The Importance of EQ for Technology Leaders
- Kathleen McQuilkin
- February 11, 2016
Your technology expertise is a recognized asset to every department in your association. You can master networks, integrations, and cybersecurity. But are you perceived as a leader? While IQs and technical capabilities are important, you won’t get far as a technology leader if you don’t recognize the importance of your emotional intelligence (EQ).
Emotional intelligence is the “ability to recognize and understand emotions in yourself and others, and your ability to use this awareness to manage your behavior and relationships.”
The importance of EQ for technology leaders
As association technology professionals shift from a traditional supportive and operational role to a more collaborative and strategic role, emotional intelligence becomes ever more critical. Recognizing this evolving role, IT staff must use their EQ to:
- Make a persuasive case for organizational change.
- Counsel and influence staff and volunteer leaders who are making technology planning, budget, and selection decisions.
- Convince multiple parties, often at odds, to cooperate for the greater good.
- Help colleagues implement technology and learn how to use it to achieve their business goals.
In fact, the Society for Information Management’s 2016 IT Trends Study found “a very high demand for [technology professionals] who are able to bridge the communication chasm between IT and the business.” Bridging that gap in your association requires social skills and empathy—elements of EQ.
The 5 elements of emotional intelligence (EQ)
- Self-awareness: understanding your own emotions, strengths, and weaknesses.
- Empathy: recognizing, identifying with, and understanding the perspectives, desires, and needs of others. (Read more on empathy and conflict.)
- Self-regulation: controlling your emotions and impulses.
- Motivation: being driven to pursue goals.
- Social skills: being a good communicator, listener, and relationship-builder.
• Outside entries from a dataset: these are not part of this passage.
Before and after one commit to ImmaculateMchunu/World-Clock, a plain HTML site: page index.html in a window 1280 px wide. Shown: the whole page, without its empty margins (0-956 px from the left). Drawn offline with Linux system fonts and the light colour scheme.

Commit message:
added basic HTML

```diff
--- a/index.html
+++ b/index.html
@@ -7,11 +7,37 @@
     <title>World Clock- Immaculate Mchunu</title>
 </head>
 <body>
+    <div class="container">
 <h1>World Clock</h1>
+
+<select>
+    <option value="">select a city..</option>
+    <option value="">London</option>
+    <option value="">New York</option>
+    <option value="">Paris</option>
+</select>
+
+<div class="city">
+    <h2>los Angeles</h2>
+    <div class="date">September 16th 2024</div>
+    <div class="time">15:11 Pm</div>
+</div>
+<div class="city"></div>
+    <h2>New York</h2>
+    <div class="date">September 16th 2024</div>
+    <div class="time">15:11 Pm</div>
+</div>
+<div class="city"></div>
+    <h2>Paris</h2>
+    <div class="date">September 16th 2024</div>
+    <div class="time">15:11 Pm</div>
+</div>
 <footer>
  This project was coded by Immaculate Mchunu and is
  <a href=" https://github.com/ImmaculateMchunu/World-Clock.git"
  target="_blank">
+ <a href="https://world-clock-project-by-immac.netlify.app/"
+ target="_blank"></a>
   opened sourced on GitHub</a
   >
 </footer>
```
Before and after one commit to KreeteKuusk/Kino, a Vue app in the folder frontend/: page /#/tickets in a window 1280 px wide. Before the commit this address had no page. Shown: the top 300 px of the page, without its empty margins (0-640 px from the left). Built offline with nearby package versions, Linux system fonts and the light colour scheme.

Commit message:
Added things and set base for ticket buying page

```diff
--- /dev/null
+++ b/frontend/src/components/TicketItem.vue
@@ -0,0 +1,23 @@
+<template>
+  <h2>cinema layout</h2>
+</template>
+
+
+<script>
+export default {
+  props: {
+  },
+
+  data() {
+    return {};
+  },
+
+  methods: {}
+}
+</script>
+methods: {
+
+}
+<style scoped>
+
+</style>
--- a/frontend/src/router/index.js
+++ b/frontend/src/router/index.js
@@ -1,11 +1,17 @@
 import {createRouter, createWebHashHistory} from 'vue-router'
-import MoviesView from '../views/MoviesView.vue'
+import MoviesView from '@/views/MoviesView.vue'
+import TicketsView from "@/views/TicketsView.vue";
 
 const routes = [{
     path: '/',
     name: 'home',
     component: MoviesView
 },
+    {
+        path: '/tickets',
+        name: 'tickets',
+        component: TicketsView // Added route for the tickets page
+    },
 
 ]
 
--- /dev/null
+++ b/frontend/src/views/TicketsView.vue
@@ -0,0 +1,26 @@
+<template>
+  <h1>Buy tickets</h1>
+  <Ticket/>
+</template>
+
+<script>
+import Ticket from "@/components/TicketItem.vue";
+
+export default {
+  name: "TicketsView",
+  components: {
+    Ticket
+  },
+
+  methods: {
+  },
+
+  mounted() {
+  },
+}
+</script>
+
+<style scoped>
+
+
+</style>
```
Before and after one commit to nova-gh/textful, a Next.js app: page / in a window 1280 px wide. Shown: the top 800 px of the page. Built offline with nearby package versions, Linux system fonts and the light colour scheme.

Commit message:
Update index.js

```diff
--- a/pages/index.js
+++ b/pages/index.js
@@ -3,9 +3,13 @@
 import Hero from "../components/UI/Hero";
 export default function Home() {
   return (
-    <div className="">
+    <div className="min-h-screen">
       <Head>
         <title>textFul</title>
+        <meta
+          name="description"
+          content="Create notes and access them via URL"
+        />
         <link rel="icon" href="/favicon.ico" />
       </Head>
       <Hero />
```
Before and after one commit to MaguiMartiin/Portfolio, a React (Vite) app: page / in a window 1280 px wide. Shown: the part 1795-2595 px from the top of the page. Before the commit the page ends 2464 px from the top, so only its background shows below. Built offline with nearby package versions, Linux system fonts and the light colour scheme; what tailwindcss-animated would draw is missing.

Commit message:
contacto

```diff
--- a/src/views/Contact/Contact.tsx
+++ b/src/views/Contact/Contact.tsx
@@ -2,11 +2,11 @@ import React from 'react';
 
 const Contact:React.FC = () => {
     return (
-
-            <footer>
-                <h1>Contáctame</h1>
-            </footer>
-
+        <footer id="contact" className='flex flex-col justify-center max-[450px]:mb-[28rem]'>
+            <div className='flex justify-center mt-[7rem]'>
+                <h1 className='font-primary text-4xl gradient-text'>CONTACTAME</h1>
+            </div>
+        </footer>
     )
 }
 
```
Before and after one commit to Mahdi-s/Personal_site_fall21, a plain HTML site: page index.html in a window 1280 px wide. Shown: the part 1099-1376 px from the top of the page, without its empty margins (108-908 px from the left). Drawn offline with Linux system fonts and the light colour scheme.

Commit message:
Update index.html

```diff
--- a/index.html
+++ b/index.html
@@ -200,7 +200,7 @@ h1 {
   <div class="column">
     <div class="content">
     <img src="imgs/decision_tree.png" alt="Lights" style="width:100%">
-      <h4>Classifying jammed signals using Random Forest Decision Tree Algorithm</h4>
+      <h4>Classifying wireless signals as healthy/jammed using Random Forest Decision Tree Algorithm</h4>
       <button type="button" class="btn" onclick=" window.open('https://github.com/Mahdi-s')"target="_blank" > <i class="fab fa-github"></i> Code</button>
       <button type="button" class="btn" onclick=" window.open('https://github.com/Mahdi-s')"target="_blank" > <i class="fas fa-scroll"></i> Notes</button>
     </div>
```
These so-called ‘soft skills’ help technology leaders improve relationships, build teams, and inspire change.
4 ways to improve your EQ
Emotional intelligence is fluid. Unlike your IQ, you’re not stuck with what you have; you can continue to improve your EQ. Self-awareness is the first step to improving your EQ. An interesting Harvard Business Review article identifies “some of the telltale signs that you need to work on your emotional intelligence” and provides the following four strategies for improving your EQ.
- Solicit, listen to, and accept feedback on what you do and don’t do.
- Be aware of the gap between the intent and the impact of your words and actions on others.
- Instead of reacting in a knee-jerk manner, take a moment to pause, listen, and choose how you will respond to a situation.
- Seek to understand both your agenda and the other person’s agenda so you can see a situation from both sides.
The walk-away point is a simple one: Once you understand how your behavior affects others, you can more effectively manage situations and have more impact.
Clients and partners value EQ.
We practice what we preach. Our clients tell us they highly value the responsiveness, reliability, and communication skills of our consultants—their EQ. After working with hundreds of organizations, alongside individuals with assorted roles and titles, we’ve witnessed the value of a team member’s high EQ. Individuals with a strong EQ stand out and transcend their role or title to become a leader within their organization.
Everyone expects you (and us) to have technical expertise, but you can multiply your impact on your organization with high emotional intelligence.
Just how emotionally intelligent are you?
It’s nice to have an idea of your EQ before you work to improve it, and there are myriad online tools to help you assess your EQ. I like these three online EQ quizzes because they’re relevant to technology professionals.
- CIO: How would you handle these typical workplace IT scenarios?
- Harvard Business Review: How well do you lead with EQ?
- UC Berkeley: How well do you read other people?